*GOAL OF THE EXERCISE*
Repeat every entry exactly. Pictures stay out.

[Data items]
──────

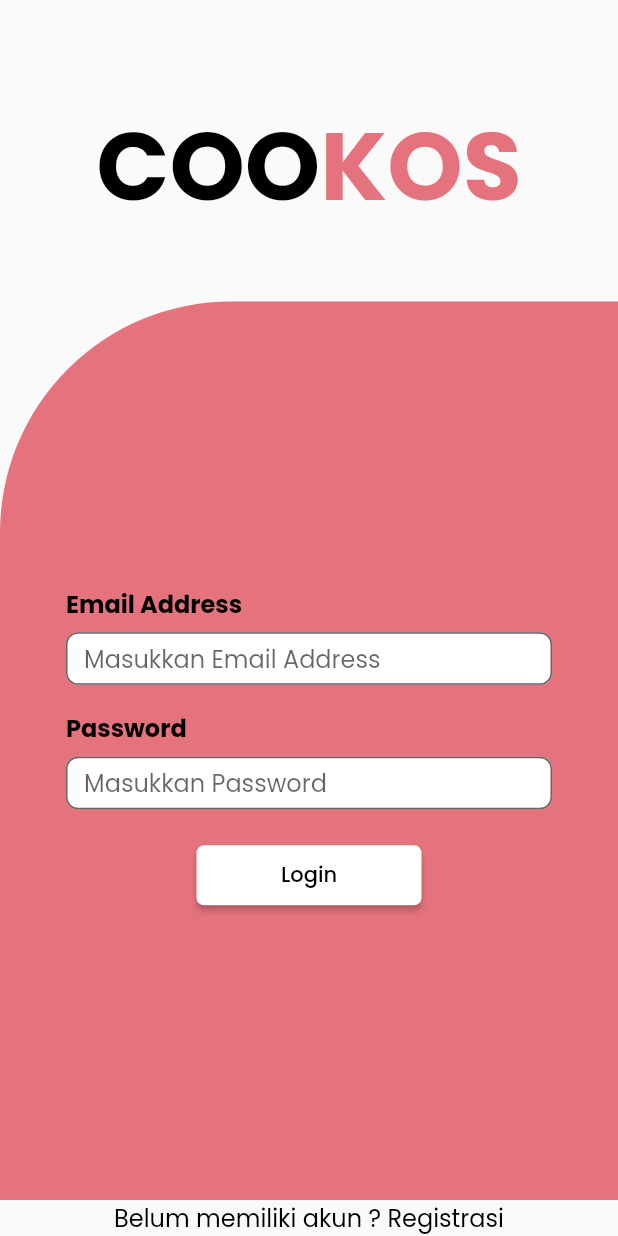
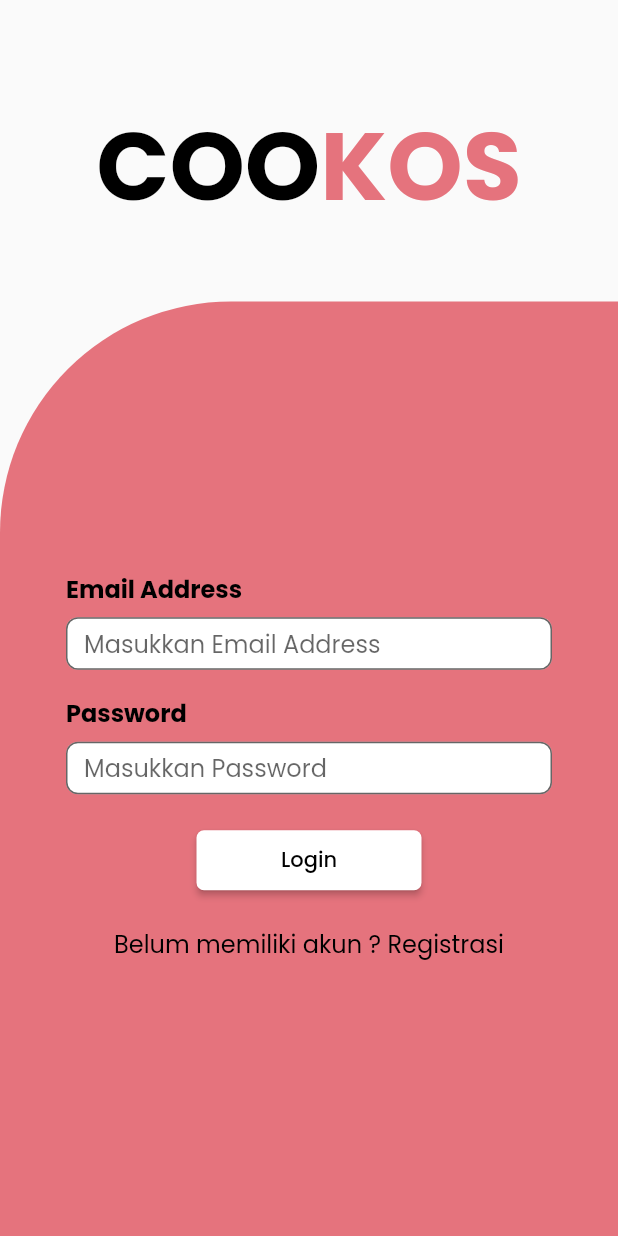
Before and after one commit to Bodan07/COOKOS_NEW, a Flutter app: the screen it shows after launch, on a phone screen of 412 x 824 dp. Run offline on Flutter 3.47's test engine with Material 2 defaults, Android fonts, the phone set to English and light mode, and no system bars; our stand-ins replace cloud_firestore, firebase_auth, firebase_core, firebase_storage, flutter_rating_bar, get and 2 more; accounts and stored records are empty.

Commit message:
change login

```diff
--- a/lib/screen/login.dart
+++ b/lib/screen/login.dart
@@ -84,7 +84,7 @@ class _LoginPageState extends State<LoginPage> {
                 margin: EdgeInsets.all(15),
                 child: Column(
                   crossAxisAlignment:
-                      CrossAxisAlignment.start, // Ubah ini menjadi 'start'
+                      CrossAxisAlignment.center, // Ubah ini menjadi 'start'
                   mainAxisAlignment: MainAxisAlignment.center,
                   children: [
                     Container(
@@ -134,12 +134,8 @@ class _LoginPageState extends State<LoginPage> {
                       ),
                     ),
                     SizedBox(height: 20),
-                  ],
-                ),
-              ),
-            ),
-          ),
-          // Tambahkan teks di bawah layar
+                    Container(
+                      child :
                           GestureDetector(
                         onTap: () {
                         Navigator.push(context,
@@ -153,6 +149,14 @@ class _LoginPageState extends State<LoginPage> {
                     ),
                     ),
                     ),
+                    ),
+                    SizedBox(height: 20),
+                  ],
+                ),
+              ),
+            ),
+          ),
+          // Tambahkan teks di bawah layar
         ],
       ),
     );
```
Lines whose indentation alone changed are shown as unchanged.
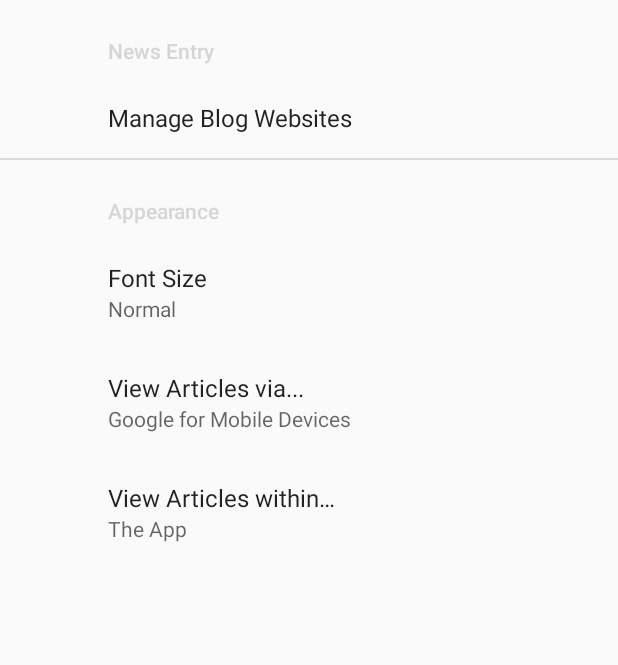
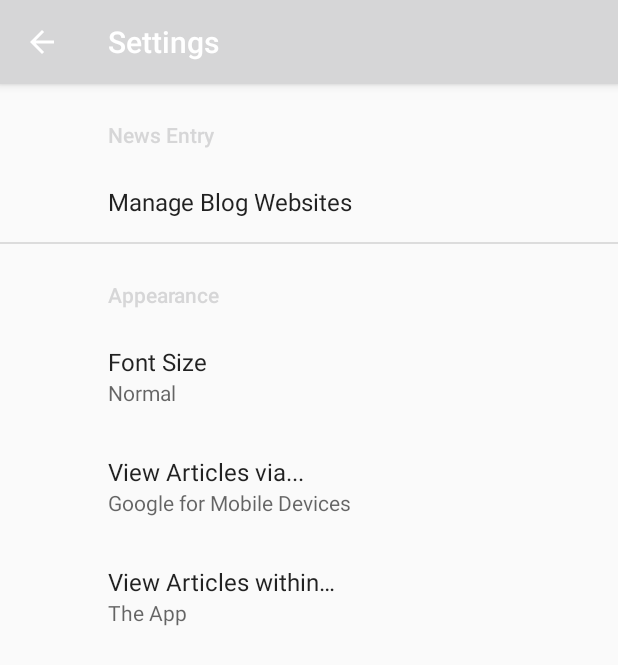
Before and after one commit to Johnesan/CryptoNews, an Android app: the SettingsActivity screen opened directly, with no data from a screen before it, on a phone screen of 412 x 824 dp. Shown: the top 665 px of the screen. Run offline under Robolectric (Android 15) with nearby library versions, the phone set to English and light mode, and no system bars; our stand-ins replace androidx.preference; 2 statements that could not run were skipped.

Commit message:
Fised issue with settings crashing because o wrong theme

```diff
--- a/CryptoNewsAndroid/app/src/main/AndroidManifest.xml
+++ b/CryptoNewsAndroid/app/src/main/AndroidManifest.xml
@@ -38,7 +38,7 @@
         <activity
             android:name=".settings.Activity.SettingsActivity"
             android:label="Settings"
-            android:theme="@style/AppTheme">
+            android:theme="@style/SettingsTheme">
             <meta-data
                 android:name="android.support.PARENT_ACTIVITY"
                 android:value=".newslist.view.activity.LatestNewsActivity" />
@@ -46,12 +46,15 @@
         </activity>
 
         <activity android:name=".settings.Activity.ManageBlogSettings"
+            android:theme="@style/SettingsTheme"
             android:label="@string/manage_blog_websites">
             <meta-data
                 android:name="android.support.PARENT_ACTIVITY"
                 android:value=".settings.Activity.SettingsActivity" />
         </activity>
+
         <activity android:name=".settings.Activity.EditWebsitePreferenceActivity"
+            android:theme="@style/SettingsTheme"
             android:label="Edit Website Preferences">
             <meta-data
                 android:name="android.support.PARENT_ACTIVITY"
--- a/CryptoNewsAndroid/app/src/main/java/com/princess/android/cryptonews/newslist/view/fragment/LatestNewsActivityFragment.java
+++ b/CryptoNewsAndroid/app/src/main/java/com/princess/android/cryptonews/newslist/view/fragment/LatestNewsActivityFragment.java
@@ -93,6 +93,8 @@ public class LatestNewsActivityFragment extends DaggerFragment implements SwipeR
                         "Network Error",
                         "Internet not available, Check your internet connectivity and try again",
                         true);
+
+
             }
     }
 
--- a/CryptoNewsAndroid/app/src/main/res/values/styles.xml
+++ b/CryptoNewsAndroid/app/src/main/res/values/styles.xml
@@ -11,12 +11,23 @@
         <item name="preferenceTheme">@style/PreferenceThemeOverlay</item>
     </style>
 
+    <style name="SettingsTheme" parent="Theme.AppCompat.Light.DarkActionBar">
+        <!-- Customize your theme here. -->
+        <item name="colorPrimary">@color/colorPrimary</item>
+        <item name="colorPrimaryDark">@color/colorPrimaryDark</item>
+        <item name="colorAccent">@color/colorAccent</item>
+        <item name="preferenceTheme">@style/PreferenceThemeOverlay</item>
+    </style>
+
     <style name="AppTheme.NoActionBar">
         <item name="windowActionBar">false</item>
         <item name="windowNoTitle">true</item>
         <item name="preferenceTheme">@style/PreferenceThemeOverlay</item>
     </style>
 
+
+
+
     <style name="AppTheme.AppBarOverlay" parent="ThemeOverlay.AppCompat.Dark.ActionBar" />
 
     <style name="AppTheme.PopupOverlay" parent="ThemeOverlay.AppCompat.Light" />
```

──────

*ANSWER TO THIS PROBLEM*
Before and after one commit to Bodan07/COOKOS_NEW, a Flutter app: the screen it shows after launch, on a phone screen of 412 x 824 dp. Run offline on Flutter 3.47's test engine with Material 2 defaults, Android fonts, the phone set to English and light mode, and no system bars; our stand-ins replace cloud_firestore, firebase_auth, firebase_core, firebase_storage, flutter_rating_bar, get and 2 more; accounts and stored records are empty.

Commit message:
change login

```diff
--- a/lib/screen/login.dart
+++ b/lib/screen/login.dart
@@ -84,7 +84,7 @@ class _LoginPageState extends State<LoginPage> {
                 margin: EdgeInsets.all(15),
                 child: Column(
                   crossAxisAlignment:
-                      CrossAxisAlignment.start, // Ubah ini menjadi 'start'
+                      CrossAxisAlignment.center, // Ubah ini menjadi 'start'
                   mainAxisAlignment: MainAxisAlignment.center,
                   children: [
                     Container(
@@ -134,12 +134,8 @@ class _LoginPageState extends State<LoginPage> {
                       ),
                     ),
                     SizedBox(height: 20),
-                  ],
-                ),
-              ),
-            ),
-          ),
-          // Tambahkan teks di bawah layar
+                    Container(
+                      child :
                           GestureDetector(
                         onTap: () {
                         Navigator.push(context,
@@ -153,6 +149,14 @@ class _LoginPageState extends State<LoginPage> {
                     ),
                     ),
                     ),
+                    ),
+                    SizedBox(height: 20),
+                  ],
+                ),
+              ),
+            ),
+          ),
+          // Tambahkan teks di bawah layar
         ],
       ),
     );
```
Lines whose indentation alone changed are shown as unchanged.
Before and after one commit to Johnesan/CryptoNews, an Android app: the SettingsActivity screen opened directly, with no data from a screen before it, on a phone screen of 412 x 824 dp. Shown: the top 665 px of the screen. Run offline under Robolectric (Android 15) with nearby library versions, the phone set to English and light mode, and no system bars; our stand-ins replace androidx.preference; 2 statements that could not run were skipped.

Commit message:
Fised issue with settings crashing because o wrong theme

```diff
--- a/CryptoNewsAndroid/app/src/main/AndroidManifest.xml
+++ b/CryptoNewsAndroid/app/src/main/AndroidManifest.xml
@@ -38,7 +38,7 @@
         <activity
             android:name=".settings.Activity.SettingsActivity"
             android:label="Settings"
-            android:theme="@style/AppTheme">
+            android:theme="@style/SettingsTheme">
             <meta-data
                 android:name="android.support.PARENT_ACTIVITY"
                 android:value=".newslist.view.activity.LatestNewsActivity" />
@@ -46,12 +46,15 @@
         </activity>
 
         <activity android:name=".settings.Activity.ManageBlogSettings"
+            android:theme="@style/SettingsTheme"
             android:label="@string/manage_blog_websites">
             <meta-data
                 android:name="android.support.PARENT_ACTIVITY"
                 android:value=".settings.Activity.SettingsActivity" />
         </activity>
+
         <activity android:name=".settings.Activity.EditWebsitePreferenceActivity"
+            android:theme="@style/SettingsTheme"
             android:label="Edit Website Preferences">
             <meta-data
                 android:name="android.support.PARENT_ACTIVITY"
--- a/CryptoNewsAndroid/app/src/main/java/com/princess/android/cryptonews/newslist/view/fragment/LatestNewsActivityFragment.java
+++ b/CryptoNewsAndroid/app/src/main/java/com/princess/android/cryptonews/newslist/view/fragment/LatestNewsActivityFragment.java
@@ -93,6 +93,8 @@ public class LatestNewsActivityFragment extends DaggerFragment implements SwipeR
                         "Network Error",
                         "Internet not available, Check your internet connectivity and try again",
                         true);
+
+
             }
     }
 
--- a/CryptoNewsAndroid/app/src/main/res/values/styles.xml
+++ b/CryptoNewsAndroid/app/src/main/res/values/styles.xml
@@ -11,12 +11,23 @@
         <item name="preferenceTheme">@style/PreferenceThemeOverlay</item>
     </style>
 
+    <style name="SettingsTheme" parent="Theme.AppCompat.Light.DarkActionBar">
+        <!-- Customize your theme here. -->
+        <item name="colorPrimary">@color/colorPrimary</item>
+        <item name="colorPrimaryDark">@color/colorPrimaryDark</item>
+        <item name="colorAccent">@color/colorAccent</item>
+        <item name="preferenceTheme">@style/PreferenceThemeOverlay</item>
+    </style>
+
     <style name="AppTheme.NoActionBar">
         <item name="windowActionBar">false</item>
         <item name="windowNoTitle">true</item>
         <item name="preferenceTheme">@style/PreferenceThemeOverlay</item>
     </style>
 
+
+
+
     <style name="AppTheme.AppBarOverlay" parent="ThemeOverlay.AppCompat.Dark.ActionBar" />
 
     <style name="AppTheme.PopupOverlay" parent="ThemeOverlay.AppCompat.Light" />
```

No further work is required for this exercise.